## SUPPLIED RECORDS
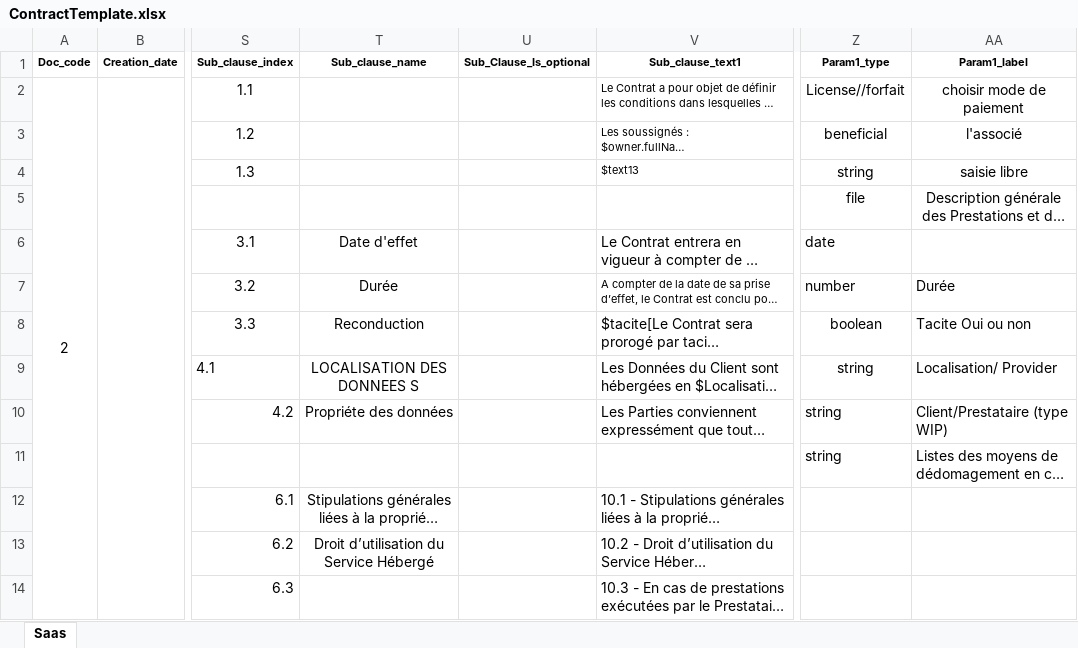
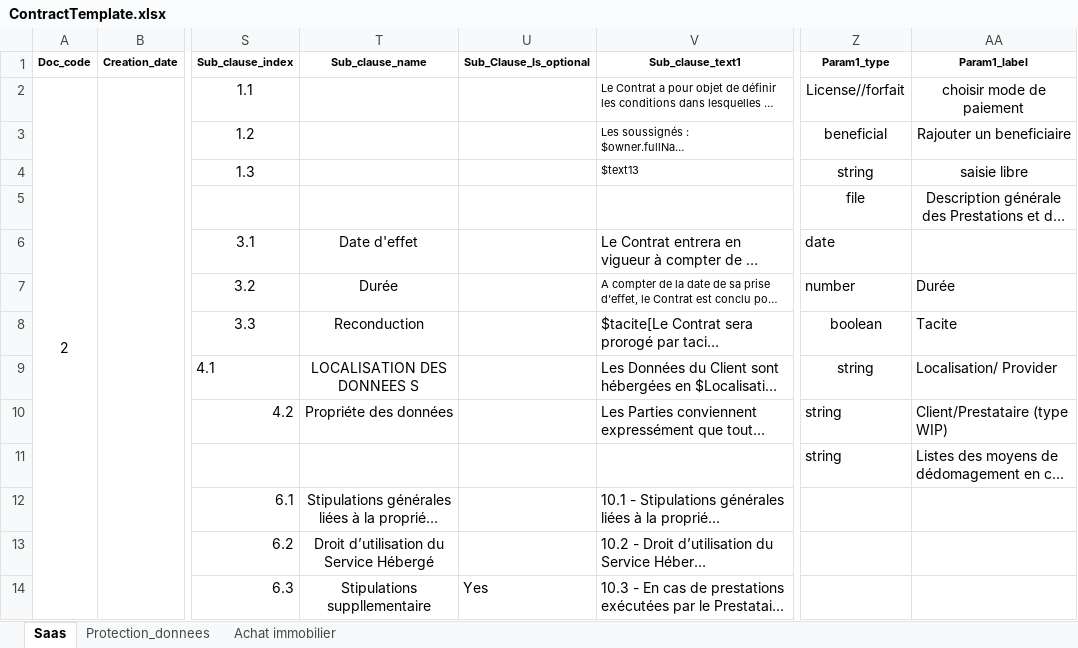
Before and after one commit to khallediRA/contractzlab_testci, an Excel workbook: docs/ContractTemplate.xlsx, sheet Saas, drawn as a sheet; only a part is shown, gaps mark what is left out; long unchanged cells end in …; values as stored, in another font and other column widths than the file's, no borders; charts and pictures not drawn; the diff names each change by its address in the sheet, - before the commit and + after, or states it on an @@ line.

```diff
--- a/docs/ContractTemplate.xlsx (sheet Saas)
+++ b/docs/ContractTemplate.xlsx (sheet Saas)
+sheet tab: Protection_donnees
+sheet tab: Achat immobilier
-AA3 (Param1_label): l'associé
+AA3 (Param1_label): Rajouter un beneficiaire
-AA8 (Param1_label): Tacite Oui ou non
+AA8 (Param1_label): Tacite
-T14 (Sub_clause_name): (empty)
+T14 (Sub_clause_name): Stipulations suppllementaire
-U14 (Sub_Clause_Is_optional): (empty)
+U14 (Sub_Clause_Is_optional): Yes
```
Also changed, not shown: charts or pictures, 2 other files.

--

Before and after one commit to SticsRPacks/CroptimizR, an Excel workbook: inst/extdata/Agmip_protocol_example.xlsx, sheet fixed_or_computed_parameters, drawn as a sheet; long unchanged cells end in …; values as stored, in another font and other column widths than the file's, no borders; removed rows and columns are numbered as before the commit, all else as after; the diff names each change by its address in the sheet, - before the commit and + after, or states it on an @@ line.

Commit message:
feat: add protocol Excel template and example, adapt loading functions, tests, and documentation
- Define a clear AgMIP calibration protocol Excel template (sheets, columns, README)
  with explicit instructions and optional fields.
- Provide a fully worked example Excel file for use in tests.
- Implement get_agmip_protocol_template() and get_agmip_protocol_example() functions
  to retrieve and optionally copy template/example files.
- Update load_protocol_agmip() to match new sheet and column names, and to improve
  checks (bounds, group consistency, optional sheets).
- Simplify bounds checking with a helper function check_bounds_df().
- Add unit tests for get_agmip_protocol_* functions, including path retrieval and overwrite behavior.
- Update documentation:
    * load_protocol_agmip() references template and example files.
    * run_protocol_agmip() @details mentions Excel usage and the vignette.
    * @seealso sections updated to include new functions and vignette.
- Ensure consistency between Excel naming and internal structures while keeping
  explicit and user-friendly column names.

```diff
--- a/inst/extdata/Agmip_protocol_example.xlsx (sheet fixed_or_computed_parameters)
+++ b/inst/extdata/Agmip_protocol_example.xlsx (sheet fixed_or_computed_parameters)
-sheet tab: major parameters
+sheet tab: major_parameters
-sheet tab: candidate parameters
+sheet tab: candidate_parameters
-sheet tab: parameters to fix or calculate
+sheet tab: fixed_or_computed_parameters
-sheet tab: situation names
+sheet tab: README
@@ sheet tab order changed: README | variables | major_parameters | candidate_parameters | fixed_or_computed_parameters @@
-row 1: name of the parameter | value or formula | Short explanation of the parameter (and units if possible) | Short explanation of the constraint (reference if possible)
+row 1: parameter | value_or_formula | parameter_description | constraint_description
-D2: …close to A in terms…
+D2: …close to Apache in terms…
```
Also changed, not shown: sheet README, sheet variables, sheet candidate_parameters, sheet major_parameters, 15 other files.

## PROBLEM STATEMENT
Pick out every line above that contains the word "tests" and copy it.

## REPLY
feat: add protocol Excel template and example, adapt loading functions, tests, and documentation
- Provide a fully worked example Excel file for use in tests.
- Add unit tests for get_agmip_protocol_* functions, including path retrieval and overwrite behavior.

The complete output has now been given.